[Records]
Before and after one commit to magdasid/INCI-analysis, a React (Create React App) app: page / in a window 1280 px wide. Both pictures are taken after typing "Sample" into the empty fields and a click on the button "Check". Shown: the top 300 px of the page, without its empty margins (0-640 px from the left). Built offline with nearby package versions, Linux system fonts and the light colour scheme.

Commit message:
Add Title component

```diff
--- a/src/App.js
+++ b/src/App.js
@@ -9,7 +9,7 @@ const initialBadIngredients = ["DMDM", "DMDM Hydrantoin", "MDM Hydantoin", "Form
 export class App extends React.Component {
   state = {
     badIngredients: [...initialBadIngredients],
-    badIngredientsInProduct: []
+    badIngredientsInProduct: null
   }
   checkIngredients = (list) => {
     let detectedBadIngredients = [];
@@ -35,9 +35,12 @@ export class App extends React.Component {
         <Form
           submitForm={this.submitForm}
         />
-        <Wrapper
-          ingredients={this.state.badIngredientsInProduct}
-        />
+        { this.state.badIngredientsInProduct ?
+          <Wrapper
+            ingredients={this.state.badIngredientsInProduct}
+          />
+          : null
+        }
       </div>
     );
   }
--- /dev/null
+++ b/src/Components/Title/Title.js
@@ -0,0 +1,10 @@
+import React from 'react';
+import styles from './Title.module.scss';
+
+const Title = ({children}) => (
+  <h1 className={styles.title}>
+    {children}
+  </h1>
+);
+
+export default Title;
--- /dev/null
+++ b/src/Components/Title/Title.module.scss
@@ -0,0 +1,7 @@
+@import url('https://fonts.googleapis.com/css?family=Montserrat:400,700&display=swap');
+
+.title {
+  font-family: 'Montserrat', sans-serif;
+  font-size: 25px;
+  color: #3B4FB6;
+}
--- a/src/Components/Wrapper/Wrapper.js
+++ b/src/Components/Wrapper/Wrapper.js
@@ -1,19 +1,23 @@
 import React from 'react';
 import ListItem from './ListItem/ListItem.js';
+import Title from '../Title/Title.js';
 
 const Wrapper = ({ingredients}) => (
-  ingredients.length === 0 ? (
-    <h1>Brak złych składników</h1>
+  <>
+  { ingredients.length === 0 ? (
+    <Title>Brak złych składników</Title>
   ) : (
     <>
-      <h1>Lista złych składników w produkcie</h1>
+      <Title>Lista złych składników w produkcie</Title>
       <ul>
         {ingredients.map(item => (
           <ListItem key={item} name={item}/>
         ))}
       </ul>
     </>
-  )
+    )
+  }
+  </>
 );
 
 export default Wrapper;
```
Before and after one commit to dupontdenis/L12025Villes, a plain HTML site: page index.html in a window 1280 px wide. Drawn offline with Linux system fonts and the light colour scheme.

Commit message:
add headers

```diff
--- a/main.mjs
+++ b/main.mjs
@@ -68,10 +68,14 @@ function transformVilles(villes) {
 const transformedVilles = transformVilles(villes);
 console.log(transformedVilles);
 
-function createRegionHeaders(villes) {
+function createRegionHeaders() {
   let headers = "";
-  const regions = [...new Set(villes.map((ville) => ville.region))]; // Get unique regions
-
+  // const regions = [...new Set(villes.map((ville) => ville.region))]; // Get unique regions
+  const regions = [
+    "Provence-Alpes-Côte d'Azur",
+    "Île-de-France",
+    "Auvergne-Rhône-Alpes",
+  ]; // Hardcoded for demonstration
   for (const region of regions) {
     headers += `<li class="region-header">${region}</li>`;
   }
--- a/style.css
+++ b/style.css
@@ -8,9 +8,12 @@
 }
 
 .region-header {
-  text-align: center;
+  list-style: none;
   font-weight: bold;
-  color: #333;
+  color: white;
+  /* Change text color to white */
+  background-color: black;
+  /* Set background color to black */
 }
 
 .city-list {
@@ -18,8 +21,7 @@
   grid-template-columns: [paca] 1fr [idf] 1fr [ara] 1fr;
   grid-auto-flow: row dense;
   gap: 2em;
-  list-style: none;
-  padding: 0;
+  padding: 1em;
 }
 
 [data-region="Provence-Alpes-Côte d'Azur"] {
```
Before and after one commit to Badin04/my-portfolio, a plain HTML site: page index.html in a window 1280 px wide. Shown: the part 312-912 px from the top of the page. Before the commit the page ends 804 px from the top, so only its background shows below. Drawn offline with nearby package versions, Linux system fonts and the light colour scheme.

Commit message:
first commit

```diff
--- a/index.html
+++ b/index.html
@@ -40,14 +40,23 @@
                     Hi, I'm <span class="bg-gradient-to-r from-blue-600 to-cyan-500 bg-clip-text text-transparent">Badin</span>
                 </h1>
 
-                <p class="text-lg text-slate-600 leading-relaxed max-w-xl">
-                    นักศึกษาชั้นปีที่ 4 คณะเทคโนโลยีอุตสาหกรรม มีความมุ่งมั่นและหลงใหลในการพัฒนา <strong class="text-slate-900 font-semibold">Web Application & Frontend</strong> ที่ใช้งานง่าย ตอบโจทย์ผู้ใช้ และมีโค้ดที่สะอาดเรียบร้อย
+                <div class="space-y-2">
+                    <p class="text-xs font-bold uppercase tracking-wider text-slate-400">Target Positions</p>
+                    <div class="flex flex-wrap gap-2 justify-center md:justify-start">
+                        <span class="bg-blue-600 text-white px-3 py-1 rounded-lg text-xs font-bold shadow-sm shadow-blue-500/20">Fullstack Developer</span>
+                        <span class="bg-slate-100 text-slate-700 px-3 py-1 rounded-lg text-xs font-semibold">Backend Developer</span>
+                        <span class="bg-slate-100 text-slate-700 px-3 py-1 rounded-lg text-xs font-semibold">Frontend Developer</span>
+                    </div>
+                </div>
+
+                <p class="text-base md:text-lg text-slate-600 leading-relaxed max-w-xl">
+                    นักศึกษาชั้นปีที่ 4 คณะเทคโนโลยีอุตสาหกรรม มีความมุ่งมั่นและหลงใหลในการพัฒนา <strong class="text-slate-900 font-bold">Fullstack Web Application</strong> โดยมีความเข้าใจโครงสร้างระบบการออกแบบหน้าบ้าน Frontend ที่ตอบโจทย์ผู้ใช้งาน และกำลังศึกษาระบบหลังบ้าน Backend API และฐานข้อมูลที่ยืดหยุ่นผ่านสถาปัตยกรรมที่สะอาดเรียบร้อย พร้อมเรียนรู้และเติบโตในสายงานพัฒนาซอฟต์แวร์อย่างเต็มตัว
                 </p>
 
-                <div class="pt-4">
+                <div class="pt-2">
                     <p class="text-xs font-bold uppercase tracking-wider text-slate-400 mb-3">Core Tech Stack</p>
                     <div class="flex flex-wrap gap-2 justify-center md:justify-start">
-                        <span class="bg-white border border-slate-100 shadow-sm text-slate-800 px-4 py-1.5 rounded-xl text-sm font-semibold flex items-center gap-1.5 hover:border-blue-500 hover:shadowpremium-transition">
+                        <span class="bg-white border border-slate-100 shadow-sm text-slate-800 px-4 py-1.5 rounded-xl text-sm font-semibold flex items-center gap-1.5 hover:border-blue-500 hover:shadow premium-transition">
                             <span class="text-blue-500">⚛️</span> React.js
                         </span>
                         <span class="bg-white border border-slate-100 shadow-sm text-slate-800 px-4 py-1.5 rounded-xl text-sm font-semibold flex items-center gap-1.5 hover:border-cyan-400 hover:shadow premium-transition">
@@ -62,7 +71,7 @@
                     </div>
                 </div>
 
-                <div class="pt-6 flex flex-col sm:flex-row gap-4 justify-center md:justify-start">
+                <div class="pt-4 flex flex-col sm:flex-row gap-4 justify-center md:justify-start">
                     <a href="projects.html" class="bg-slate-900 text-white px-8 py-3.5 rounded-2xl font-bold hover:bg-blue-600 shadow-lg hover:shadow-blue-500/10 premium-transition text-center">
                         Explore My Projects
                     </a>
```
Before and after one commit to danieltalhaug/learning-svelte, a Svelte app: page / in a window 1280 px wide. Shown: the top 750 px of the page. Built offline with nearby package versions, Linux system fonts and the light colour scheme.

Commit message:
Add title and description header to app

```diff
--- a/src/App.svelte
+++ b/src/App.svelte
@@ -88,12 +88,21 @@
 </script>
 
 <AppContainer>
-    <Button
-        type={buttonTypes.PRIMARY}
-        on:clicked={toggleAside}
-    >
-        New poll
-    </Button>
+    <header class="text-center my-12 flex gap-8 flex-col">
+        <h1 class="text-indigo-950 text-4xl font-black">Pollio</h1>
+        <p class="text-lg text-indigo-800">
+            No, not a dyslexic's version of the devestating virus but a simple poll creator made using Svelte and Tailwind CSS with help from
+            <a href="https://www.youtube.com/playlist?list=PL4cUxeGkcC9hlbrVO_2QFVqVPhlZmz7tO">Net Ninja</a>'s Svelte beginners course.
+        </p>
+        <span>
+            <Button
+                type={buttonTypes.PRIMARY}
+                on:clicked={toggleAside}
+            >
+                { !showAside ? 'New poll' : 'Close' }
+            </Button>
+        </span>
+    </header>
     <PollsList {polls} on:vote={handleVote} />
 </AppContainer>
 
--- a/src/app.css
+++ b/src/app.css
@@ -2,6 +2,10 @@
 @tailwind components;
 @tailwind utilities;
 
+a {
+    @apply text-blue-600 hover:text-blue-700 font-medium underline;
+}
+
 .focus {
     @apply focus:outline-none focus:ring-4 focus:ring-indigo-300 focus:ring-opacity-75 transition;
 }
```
[/Records]
- What is expected
Out of the data above, return each line where the word "Developer" can be found.

- Answer to the problem
+                        <span class="bg-blue-600 text-white px-3 py-1 rounded-lg text-xs font-bold shadow-sm shadow-blue-500/20">Fullstack Developer</span>
+                        <span class="bg-slate-100 text-slate-700 px-3 py-1 rounded-lg text-xs font-semibold">Backend Developer</span>
+                        <span class="bg-slate-100 text-slate-700 px-3 py-1 rounded-lg text-xs font-semibold">Frontend Developer</span>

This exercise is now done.